“The most interesting aspect of the course was being the only female in my year to be studying Construction Management,” she said.
“This shows that it is still unusual to see female students entering the construction industry, however, hopefully I will go on to prove that females can succeed in this field and that maybe more could be done to encourage females to enter these courses in future.”
Rebecca had always wanted to pursue her interest in design and construction and decided to take a break after leaving high school before applying to her course.
“Having attained the entry grades in 5th year, I decided I was too young to start university so left school and deferred it for a year.
“During that year I got a full time job to build up some savings and develop my confidence. I then applied the following year and was accepted with an unconditional offer to study Architectural Technology (AT).”
With her ongoing passion for architecture and design, Rebecca then confirmed her decision by attending the RGU open days, where she was given a great insight into what the courses would offer.
It was during her first year studying AT that she decided she wanted to pursue a slightly different pathway.
“After learning the inner workings of construction projects through my initial year on the AT course, I was drawn towards construction management and decided to change my course of studies in second year.”
The change in course was made easy at RGU’s Scott Sutherland School of Architecture and Built Environment and, as with many courses at the university, the Construction Management course saw her involved in work-based learning, site visits and live projects with real clients.
“The highlights of the course were some alternative methods of teaching where you are required to be outside working with actual construction surveying equipment, which is great experience.
“Other highlights include the many site visit opportunities, chances to attend business conferences, lectures from industry professionals and also lunch and learn activities. Fourth year also had an elective module where I chose to study an introduction into the energy industry which included a visit to a drilling rig.
“I feel as though university has provided me with the skills and capabilities to thrive and continue to learn and adapt into any work environment.

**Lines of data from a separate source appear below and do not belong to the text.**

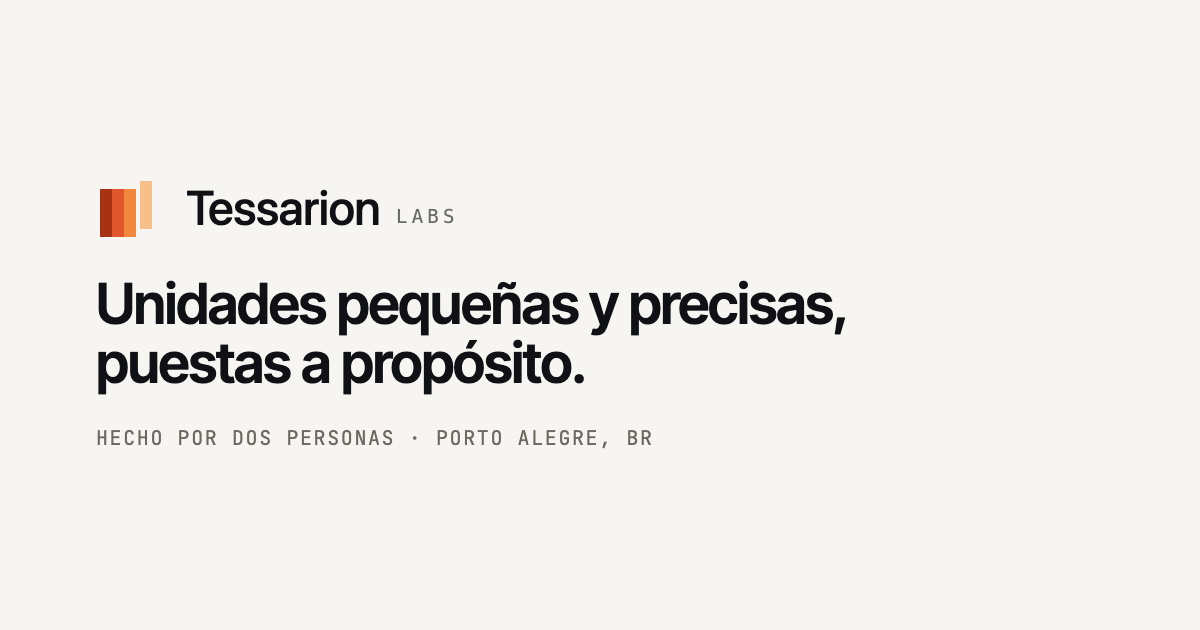
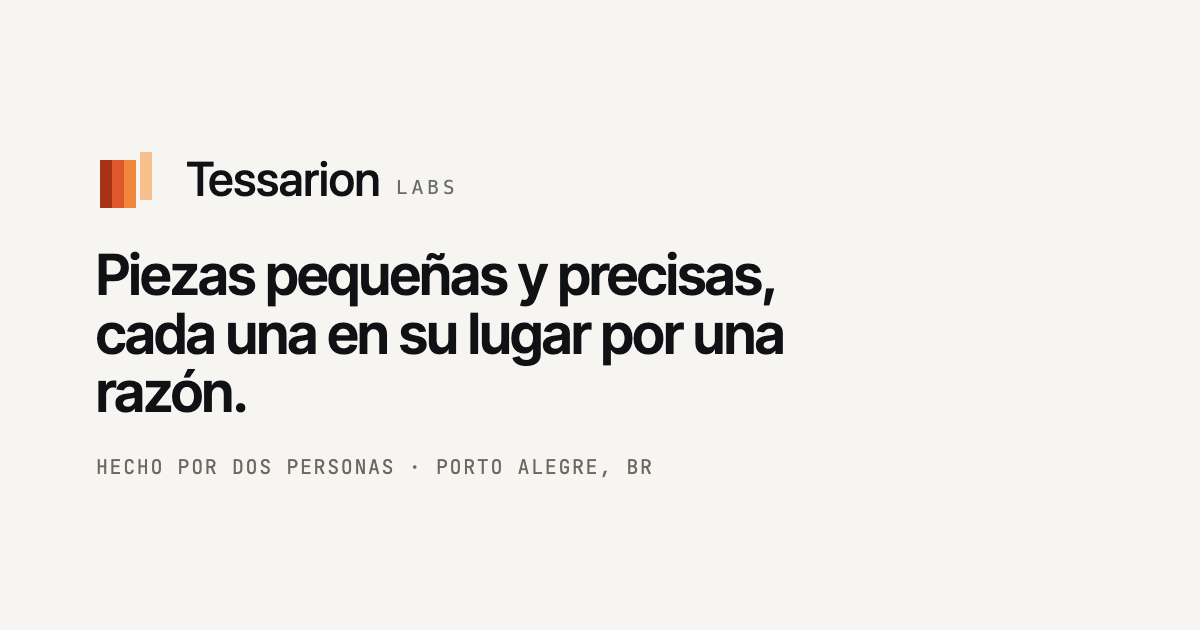
fix: write the translations instead of converting them, and say who Alice is
**The translations read like a machine.** Every word was correct and the shape
was English: `colocadas de propósito` for "placed on purpose", three stacked
`não há` where a Brazilian says `não tem`, `essa é a troca` for "that is the
trade", `entrega em TypeScript` for "ships in", `razão` for a ledger nobody
outside accounting calls that, and `nómina` on a page whose locale is es-419.

The rule now is that the dictionary is the unit of translation, not the sentence.
A locale may restate an idea in a different shape if that is how the idea is said
there. The mosaic line is the clearest case: English keeps "small precise units,
placed on purpose", Portuguese becomes "peças pequenas e precisas, cada uma no
lugar por um motivo", and each locale's share image is regenerated to match
rather than staying a picture of the English.

The parity gate proves every key exists. It cannot prove the Portuguese says what
the English says — that stays a review job, which is why the strings live in
three readable JSON files rather than inside markup.

**Alice.** She does not work at Lydia Sistemas any more, and the bio described
about a third of her. She came to engineering from management, design and social
media and kept all three; the bio now says so, and her role reads
"Design · delivery" rather than "Engineering · Web".

**The division of labour is now stated outright**, in a new lead on the people
section: Roger has more ideas than a week holds, Alice decides which one ships
[…]

Changed region(s): [[0.0617, 0.2413, 0.7092, 0.754], [0.5242, 0.6635, 0.555, 0.754]]

diff --git a/openspec/changes/tessarion-labs-site/tasks.md b/openspec/changes/tessarion-labs-site/tasks.md
@@ -172,3 +172,15 @@
 - [x] 19.1 Rewrite the crew roles as real engineering titles: Char — `Engineering manager. Runs the standup. Has an opinion on every ticket.` Joey — `Security engineer. Trusts one origin. Blocks every request from an unknown host.` Reginaldo — `Principal engineer. Longest tenure, owns the legacy system, does not pair.` Translate each into pt-BR and es-419.
 - [x] 19.2 Change the contact address to `hello.tessarion@gmail.com` in all three dictionaries.
 - [x] 19.3 Reorder the header below 48rem so row one is the mark, the language switcher and the theme toggle, and the section nav takes row two. The switcher was landing on a third row where a reader on a phone did not see it. Header height on a 390px viewport drops from 158px to 106px.
+
+## 20. Rewriting the translations, and who Alice is
+
+- [x] 20.1 Rewrite the Portuguese copy as Brazilian Portuguese rather than a conversion of the English. Out: `colocadas de propósito`, three stacked `não há` where Brazilians say `não tem`, `essa é a troca`, `entrega em TypeScript`, `razão` for a ledger, `contra a sua meta`, `É esse o plano`.
+- [x] 20.2 Rewrite the Spanish the same way. Out: `puestas a propósito`, `ese es el intercambio`, `entrega en TypeScript`, `contra tu meta`, and `nómina`, which is peninsular — the page is `es-419`.
+- [x] 20.3 Restate the mosaic line per locale instead of translating it word for word: pt `peças pequenas e precisas, cada uma no lugar por um motivo`, es `piezas pequeñas y precisas, cada una en su lugar por una razón`. Regenerate both share images to match.
+- [x] 20.4 Retitle the about section per locale — `O que é a Tessarion`, `Qué es Tessarion` — instead of translating "What this is", which reads as a sentence fragment in both languages.
+- [x] 20.5 Drop Lydia Sistemas from Alice's bio in all three locales. She does not work there.
+- [x] 20.6 Rewrite Alice's role and bio around what she actually does: management, design and social media brought into engineering, and ownership of turning a pile of ideas into a scope, an order and a date. Role becomes `Design · delivery` / `Design · execução` / `Diseño · ejecución`.
+- [x] 20.7 Add `people.lead` to the template and all three dictionaries, stating the division of labour: Roger has more ideas than a week holds, Alice decides which one ships and in what order.
+- [x] 20.8 Change `two engineers` to `two people` in the about section — the pair is not two of the same thing, and the facts strip already said `2 people`.
+- [x] 20.9 Extend the voice gate with the calque list, and re-run every gate across three locales and both themes.

diff --git a/openspec/changes/tessarion-labs-site/design.md b/openspec/changes/tessarion-labs-site/design.md
@@ -53,6 +53,16 @@ Crucially this keeps the property the original decision was protecting: each loc
 
 *The cost.* `index.html` is no longer in the repository, which is surprising in a site repo, and copy changes now happen in JSON rather than in markup. The parity gate and a one-line `bun run pages` are the mitigation.
 
+### Translations are written, not converted
+
+The first pass rendered English sentences into Portuguese and Spanish word by word. Every word was correct and the result read like a machine: `colocadas de propósito` for "placed on purpose", three stacked `não há` where a Brazilian says `não tem`, `essa é a troca` for "that is the trade", `entrega em TypeScript` for "ships in TypeScript", `razão` for a ledger nobody outside accounting calls that, and `nómina` on a page whose locale is `es-419`.
+
+The rule now: **the dictionary is the unit of translation, not the sentence.** A locale may restate an idea in a different shape if that is how the idea is said there. The mosaic line is the clearest case — English keeps "small precise units, placed on purpose", Portuguese becomes "peças pequenas e precisas, cada uma no lugar por um motivo", and the share image for each locale is regenerated to match rather than being a picture of the English.
+
+This is why the share-card source is generated from the same dictionaries: a locale that rewrites its own headline would otherwise ship a social preview still carrying the old one.
+
+*The cost.* The three files can drift in meaning, not just in wording, and no automated check catches that. The parity gate proves every key exists; it cannot prove the Portuguese says what the English says. That is a review job, and it is why the strings live in three readable JSON files rather than inside markup.
+
 ### Language switching is three links, not a control
 
 The switcher is three `<a>` elements, one per document, with `hreflang` and `lang` on each and `aria-current` on the active one. No JavaScript, no menu, no stored preference.

diff --git a/openspec/changes/tessarion-labs-site/specs/localization/spec.md b/openspec/changes/tessarion-labs-site/specs/localization/spec.md
@@ -59,9 +59,21 @@ The voice rules SHALL hold in all three locales: verdict first, numbers over adj
 - **WHEN** the Portuguese page is checked for `revolucionário`, `apaixonado`, `sinergia`, `mágico`, `sem esforço`, `simplesmente` and the Spanish page for their equivalents
 - **THEN** none is found
 
-#### Scenario: Translations are not literal where literal is wrong
-- **WHEN** a call to action is translated
-- **THEN** it reads as something a person would actually say in that language rather than a word-for-word rendering of the English
+#### Scenario: Translations are written, not converted
+- **WHEN** any string is translated
+- **THEN** it reads as something a person would actually say in that language, and a calque of the English structure is a defect even when the words are correct
+
+#### Scenario: Known calques stay out
+- **WHEN** the Portuguese page is checked
+- **THEN** it contains no `colocadas de propósito` for "placed on purpose", no stacked `não há` where Brazilians say `não tem`, no `essa é a troca` for "that is the trade", no `entrega em <language>` for "ships in", and no `razão` for a ledger
+
+#### Scenario: Regional register
+- **WHEN** the Spanish page is read
+- **THEN** it uses Latin American vocabulary rather than peninsular Spanish — for example it does not use `nómina` for payroll
+
+#### Scenario: A metaphor may change shape
+- **WHEN** an English figure of speech has no natural equivalent
+- **THEN** the translation is allowed to restate the idea differently, and the share image for that locale is regenerated to match
 
 ### Requirement: The endorsement string stays in English
 `A Tessarion Labs product` SHALL appear verbatim in every locale, untranslated.

diff --git a/openspec/changes/tessarion-labs-site/specs/people/spec.md b/openspec/changes/tessarion-labs-site/specs/people/spec.md
@@ -55,7 +55,22 @@ Each bio SHALL be written from what that person has actually shipped or holds, a
 
 #### Scenario: Alice's bio
 - **WHEN** Alice's bio is rendered
-- **THEN** it describes her as a developer working in web technologies, names the stack she works in and the degree she is studying, and does not inflate her seniority
+- **THEN** it names the management, design and social-media work she came from, the stack she works in, the degree she is studying, and what she owns on Taimu, and it does not inflate her seniority
+
+#### Scenario: No stale employer
+- **WHEN** either bio is rendered
+- **THEN** it names no employer either person has left
+
+### Requirement: The division of labour is stated
+The people section SHALL open with a lead naming how the two of them split the work: Roger generates the ideas, Alice decides which one ships and in what order. It SHALL state this as a fact about how the work happens, not as a compliment to either person.
+
+#### Scenario: The split is legible before the bios
+- **WHEN** a reader reaches the people section
+- **THEN** the lead tells them who starts things and who finishes them, before either card is read
+
+#### Scenario: Neither half is the senior one
+- **WHEN** the lead is read
+- **THEN** it describes two halves of one job, and does not rank them
 
 ### Requirement: Outbound links
 Each person's links SHALL point at their real GitHub profile, and LinkedIn where one exists. Outbound links SHALL carry `rel="noopener noreferrer"` and SHALL be announced with the destination in their accessible name.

The time and effort that I put into my coursework has made me appreciate the level that will be required when entering the workplace.”